The collapse of the 158-year-old Wall Street institution will cause thousands of job losses among the investment bank’s 25,000-strong staff.
The petition for bankruptcy protection does not include Lehman’s broker-dealer operations and other divisions, including Neuberger Berman, the asset manager.
This signals that the bank is either in talks to find buyers for the operations or is planning to unwind the businesses gradually.
Aozora is controlled by the US private equity group Cerberus. In August, it had to revise its profit downward to take into account a loss from its investment in GMAC, the US financial services group.
The Financial Services Agency in Japan issued the order to Lehman on Monday. A spokesman told Bloomberg: “We are in contact and co-operation with overseas regulators including those in the US … We are currently gathering information and working to understand the situation.”

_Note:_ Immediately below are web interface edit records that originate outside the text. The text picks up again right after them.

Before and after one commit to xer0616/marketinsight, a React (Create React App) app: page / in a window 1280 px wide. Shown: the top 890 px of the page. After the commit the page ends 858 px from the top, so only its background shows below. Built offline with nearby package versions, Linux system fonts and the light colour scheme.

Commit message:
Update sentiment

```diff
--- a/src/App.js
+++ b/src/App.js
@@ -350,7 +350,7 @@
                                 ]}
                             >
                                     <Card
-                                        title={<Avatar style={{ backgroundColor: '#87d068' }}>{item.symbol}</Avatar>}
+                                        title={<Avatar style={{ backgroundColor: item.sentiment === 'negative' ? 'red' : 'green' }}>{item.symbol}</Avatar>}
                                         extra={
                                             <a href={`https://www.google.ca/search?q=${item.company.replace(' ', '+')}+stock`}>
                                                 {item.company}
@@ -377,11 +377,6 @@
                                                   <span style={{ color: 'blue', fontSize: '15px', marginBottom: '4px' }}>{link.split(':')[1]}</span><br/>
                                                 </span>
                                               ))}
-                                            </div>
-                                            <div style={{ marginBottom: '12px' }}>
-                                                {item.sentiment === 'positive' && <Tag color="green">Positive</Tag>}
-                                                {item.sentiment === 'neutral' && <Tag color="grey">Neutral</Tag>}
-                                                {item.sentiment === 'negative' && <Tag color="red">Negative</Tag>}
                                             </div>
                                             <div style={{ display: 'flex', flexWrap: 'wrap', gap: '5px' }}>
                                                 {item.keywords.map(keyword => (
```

Citibank and The Bank of New York Mellon Corporation are the largest unsecured bondholders in their roles as trustees, with a combined exposure of around $138bn.
PricewaterhouseCoopers has begun the process of winding down Lehman’s European units on Monday morning.

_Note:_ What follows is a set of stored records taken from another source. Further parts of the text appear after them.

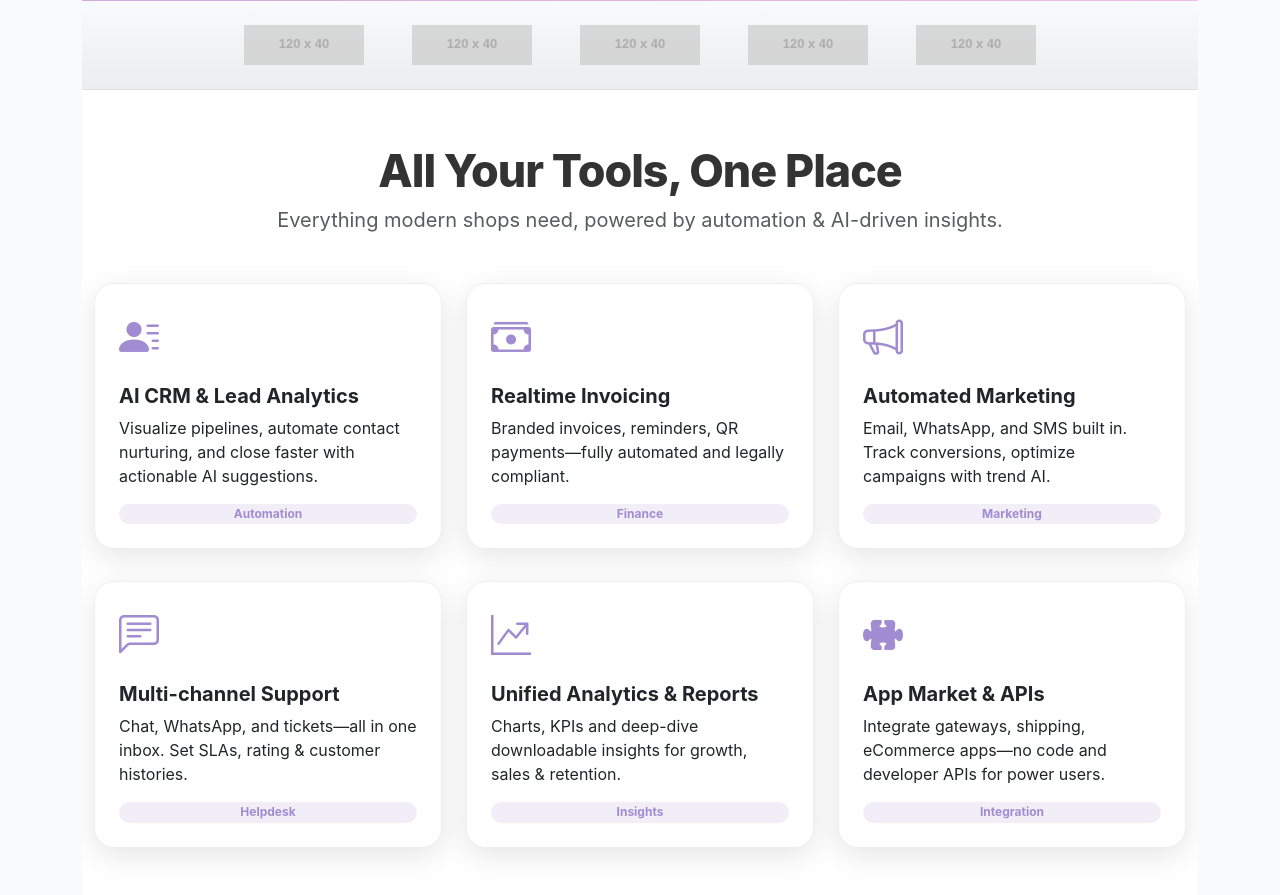
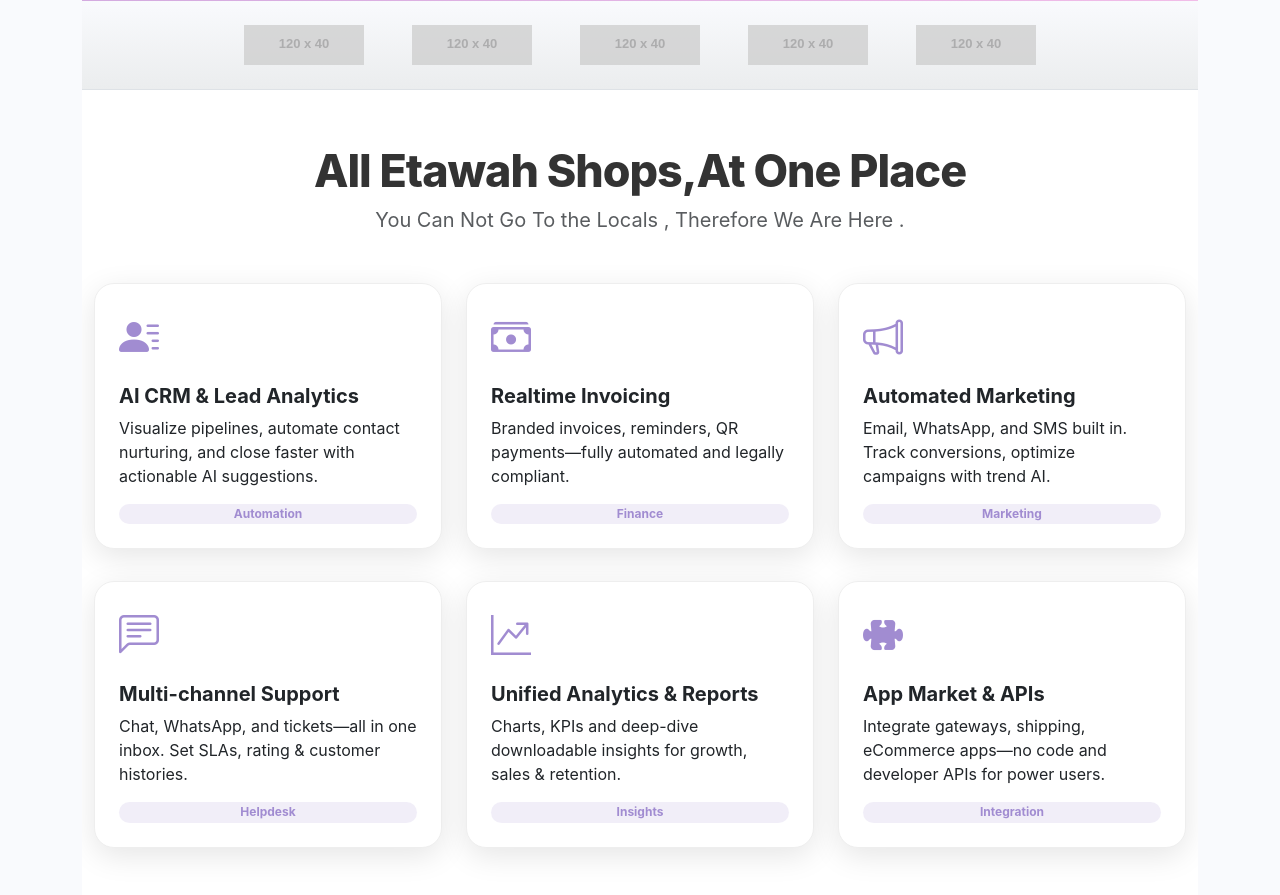
Before and after one commit to Avnish-web/live-project, a Django app: page / in a window 1280 px wide. Shown: the part 1071-1966 px from the top of the page. Run offline with Django 5.2, Linux system fonts and the light colour scheme; grey boxes labelled with a size stand in for pictures from a placeholder-image service; some libraries are stand-ins or nearby versions.

Commit message:
Content Updated

```diff
--- a/etawah/shop/templates/shop/index.html
+++ b/etawah/shop/templates/shop/index.html
@@ -75,8 +75,8 @@
 <section id="features" class="py-6 bg-white overflow-hidden">
     <div class="container py-5">
         <div class="text-center mb-5" data-aos="zoom-in">
-            <div class="section-heading">All Your Tools, One Place</div>
-            <p class="text-muted fs-5">Everything modern shops need, powered by automation & AI-driven insights.</p>
+            <div class="section-heading">All Etawah Shops,At One Place</div>
+            <p class="text-muted fs-5">You Can Not Go To the Locals , Therefore We Are Here .</p>
         </div>
         <div class="row g-4">
             <div class="col-md-4" data-aos="fade-up" data-aos-delay="60">
```
Also changed, not shown: etawah/etawah/settings.py (+6 -2 lines).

|Q2 2008 (€ m)||2007 (€ m)|
|* European banks – outstanding trading positions with Lehman
Source: JPMorgan estimates, Company data
The London Financial Services Authority said in a statement: “Lehman Brothers is a US institution regulated by the [Securities and Exchange Commission], so the FSA is working closely with the US authorities to ensure an orderly wind down of its principal UK trading subsidiary, Lehman Brothers International (Europe), which was placed into administration earlier this morning.”

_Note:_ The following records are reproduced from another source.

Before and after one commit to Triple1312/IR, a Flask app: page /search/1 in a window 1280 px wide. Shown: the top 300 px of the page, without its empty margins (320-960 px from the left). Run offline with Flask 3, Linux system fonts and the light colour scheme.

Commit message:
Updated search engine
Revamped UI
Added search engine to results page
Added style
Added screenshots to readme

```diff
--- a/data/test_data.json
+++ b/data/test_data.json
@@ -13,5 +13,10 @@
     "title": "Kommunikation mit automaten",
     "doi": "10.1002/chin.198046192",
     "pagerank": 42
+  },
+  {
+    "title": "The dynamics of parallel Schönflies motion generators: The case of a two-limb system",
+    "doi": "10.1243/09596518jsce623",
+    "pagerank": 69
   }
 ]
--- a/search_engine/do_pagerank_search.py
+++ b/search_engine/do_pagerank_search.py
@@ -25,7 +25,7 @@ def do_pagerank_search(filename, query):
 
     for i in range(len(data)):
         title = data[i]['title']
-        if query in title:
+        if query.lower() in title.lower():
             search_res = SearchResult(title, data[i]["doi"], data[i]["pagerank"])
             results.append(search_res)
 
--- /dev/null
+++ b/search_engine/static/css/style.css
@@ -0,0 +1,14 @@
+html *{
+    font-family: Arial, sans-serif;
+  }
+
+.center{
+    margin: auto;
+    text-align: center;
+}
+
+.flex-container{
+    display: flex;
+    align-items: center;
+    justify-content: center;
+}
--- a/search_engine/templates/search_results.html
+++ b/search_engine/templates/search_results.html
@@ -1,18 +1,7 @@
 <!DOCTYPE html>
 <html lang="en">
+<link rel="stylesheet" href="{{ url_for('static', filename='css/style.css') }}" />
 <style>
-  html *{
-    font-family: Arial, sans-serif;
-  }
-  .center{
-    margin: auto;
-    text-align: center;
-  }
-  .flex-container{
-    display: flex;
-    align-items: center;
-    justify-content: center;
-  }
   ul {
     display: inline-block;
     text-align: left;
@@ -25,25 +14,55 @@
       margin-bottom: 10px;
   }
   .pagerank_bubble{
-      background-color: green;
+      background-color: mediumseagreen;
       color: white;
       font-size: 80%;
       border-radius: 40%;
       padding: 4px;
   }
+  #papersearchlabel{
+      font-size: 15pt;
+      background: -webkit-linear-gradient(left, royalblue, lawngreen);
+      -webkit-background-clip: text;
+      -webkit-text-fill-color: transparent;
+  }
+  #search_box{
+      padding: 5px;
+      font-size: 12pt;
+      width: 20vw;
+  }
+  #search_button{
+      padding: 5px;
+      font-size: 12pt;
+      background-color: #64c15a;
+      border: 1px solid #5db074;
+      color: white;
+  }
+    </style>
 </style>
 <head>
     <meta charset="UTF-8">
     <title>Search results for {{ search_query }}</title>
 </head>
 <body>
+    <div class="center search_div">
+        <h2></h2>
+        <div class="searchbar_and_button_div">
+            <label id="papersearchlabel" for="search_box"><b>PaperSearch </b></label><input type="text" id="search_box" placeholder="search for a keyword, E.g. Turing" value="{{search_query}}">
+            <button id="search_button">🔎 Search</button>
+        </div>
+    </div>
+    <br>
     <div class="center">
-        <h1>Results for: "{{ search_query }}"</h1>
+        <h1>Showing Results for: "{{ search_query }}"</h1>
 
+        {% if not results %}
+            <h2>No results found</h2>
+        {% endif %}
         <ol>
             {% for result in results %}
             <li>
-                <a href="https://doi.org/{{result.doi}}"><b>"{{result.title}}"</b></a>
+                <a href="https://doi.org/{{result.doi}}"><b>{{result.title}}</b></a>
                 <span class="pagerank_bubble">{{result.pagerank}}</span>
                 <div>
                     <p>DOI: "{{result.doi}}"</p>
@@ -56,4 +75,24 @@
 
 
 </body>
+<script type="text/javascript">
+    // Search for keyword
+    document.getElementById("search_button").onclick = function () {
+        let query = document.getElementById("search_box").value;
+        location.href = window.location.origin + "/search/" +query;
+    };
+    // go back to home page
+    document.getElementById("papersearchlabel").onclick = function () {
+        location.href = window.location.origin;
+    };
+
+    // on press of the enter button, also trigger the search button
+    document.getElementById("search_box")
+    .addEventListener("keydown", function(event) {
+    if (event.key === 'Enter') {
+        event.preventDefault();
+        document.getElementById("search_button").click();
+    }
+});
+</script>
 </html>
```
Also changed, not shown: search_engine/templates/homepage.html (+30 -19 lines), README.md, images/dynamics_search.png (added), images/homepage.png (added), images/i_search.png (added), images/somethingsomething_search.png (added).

“The FSA is working with market practitioners, including the London Clearing House, to ensure the process connected with the winding down of this wholesale business is completed in an orderly manner to minimise any market disruption.”
Germany’s regulator BaFin imposed a so-called moratorium on Lehman’s unit in the country, an order aimed at preserving its remaining assets.